● What the exercise asks: What is needed is the number of lines below that contain the string "white", with no other text.

Stored data entries:
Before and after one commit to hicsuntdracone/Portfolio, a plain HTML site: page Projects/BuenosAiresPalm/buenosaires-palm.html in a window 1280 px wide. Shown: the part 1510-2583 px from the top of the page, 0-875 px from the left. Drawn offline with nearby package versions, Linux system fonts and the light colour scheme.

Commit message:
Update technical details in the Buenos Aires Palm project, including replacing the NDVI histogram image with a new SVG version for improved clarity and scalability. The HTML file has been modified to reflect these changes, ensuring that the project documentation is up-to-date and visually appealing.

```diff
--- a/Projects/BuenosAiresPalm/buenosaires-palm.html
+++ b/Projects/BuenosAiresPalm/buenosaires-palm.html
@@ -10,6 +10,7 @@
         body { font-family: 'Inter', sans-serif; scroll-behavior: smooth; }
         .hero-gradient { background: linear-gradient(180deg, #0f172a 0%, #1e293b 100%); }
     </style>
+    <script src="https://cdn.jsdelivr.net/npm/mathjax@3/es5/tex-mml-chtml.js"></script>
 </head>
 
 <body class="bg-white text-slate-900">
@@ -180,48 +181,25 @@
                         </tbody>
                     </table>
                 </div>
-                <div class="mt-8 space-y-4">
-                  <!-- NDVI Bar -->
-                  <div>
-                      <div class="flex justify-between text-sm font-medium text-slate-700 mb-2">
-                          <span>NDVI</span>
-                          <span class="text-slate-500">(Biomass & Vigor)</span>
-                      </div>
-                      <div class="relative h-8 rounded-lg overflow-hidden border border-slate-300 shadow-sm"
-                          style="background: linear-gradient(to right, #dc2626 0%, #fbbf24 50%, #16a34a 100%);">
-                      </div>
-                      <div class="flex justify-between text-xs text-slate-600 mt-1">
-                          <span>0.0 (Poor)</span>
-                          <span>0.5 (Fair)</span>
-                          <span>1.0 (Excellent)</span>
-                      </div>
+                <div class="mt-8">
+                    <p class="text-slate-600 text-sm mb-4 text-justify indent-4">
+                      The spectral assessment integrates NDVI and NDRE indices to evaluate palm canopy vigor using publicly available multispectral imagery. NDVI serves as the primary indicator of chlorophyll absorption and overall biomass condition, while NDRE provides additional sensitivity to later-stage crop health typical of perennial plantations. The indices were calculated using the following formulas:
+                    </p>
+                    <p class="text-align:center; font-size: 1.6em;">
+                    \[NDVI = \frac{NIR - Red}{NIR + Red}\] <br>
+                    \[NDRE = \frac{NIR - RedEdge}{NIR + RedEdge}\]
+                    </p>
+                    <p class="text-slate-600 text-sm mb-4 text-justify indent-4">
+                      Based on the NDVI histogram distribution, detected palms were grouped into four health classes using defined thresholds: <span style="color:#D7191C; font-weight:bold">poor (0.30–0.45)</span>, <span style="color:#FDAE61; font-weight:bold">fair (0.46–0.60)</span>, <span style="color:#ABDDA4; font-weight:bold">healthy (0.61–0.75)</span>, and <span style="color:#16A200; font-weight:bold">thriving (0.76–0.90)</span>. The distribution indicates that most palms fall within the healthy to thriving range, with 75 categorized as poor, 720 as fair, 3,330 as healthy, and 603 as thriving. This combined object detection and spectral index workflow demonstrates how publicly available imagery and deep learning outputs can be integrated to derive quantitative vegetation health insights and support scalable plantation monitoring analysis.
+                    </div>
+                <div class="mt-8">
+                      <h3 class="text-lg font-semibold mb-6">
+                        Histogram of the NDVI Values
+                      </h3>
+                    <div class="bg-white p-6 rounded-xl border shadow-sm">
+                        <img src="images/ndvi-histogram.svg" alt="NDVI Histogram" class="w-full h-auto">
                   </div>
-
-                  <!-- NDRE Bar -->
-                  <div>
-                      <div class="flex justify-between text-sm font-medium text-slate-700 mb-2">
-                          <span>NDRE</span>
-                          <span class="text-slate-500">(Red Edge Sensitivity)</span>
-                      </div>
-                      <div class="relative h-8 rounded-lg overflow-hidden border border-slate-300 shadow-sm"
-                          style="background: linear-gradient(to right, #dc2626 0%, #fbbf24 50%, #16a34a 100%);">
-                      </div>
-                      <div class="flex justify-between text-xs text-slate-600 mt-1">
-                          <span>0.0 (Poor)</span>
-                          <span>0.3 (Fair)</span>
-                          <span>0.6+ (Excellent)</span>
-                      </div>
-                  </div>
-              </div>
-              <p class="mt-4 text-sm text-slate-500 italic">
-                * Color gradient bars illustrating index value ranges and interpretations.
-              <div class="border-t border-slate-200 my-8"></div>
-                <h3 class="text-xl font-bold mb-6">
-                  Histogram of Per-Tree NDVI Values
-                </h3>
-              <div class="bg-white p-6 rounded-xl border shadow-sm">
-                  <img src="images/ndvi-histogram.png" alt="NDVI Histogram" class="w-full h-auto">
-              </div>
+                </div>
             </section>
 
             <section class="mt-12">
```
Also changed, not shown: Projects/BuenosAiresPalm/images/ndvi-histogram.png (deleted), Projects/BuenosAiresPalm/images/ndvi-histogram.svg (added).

● Your response: 3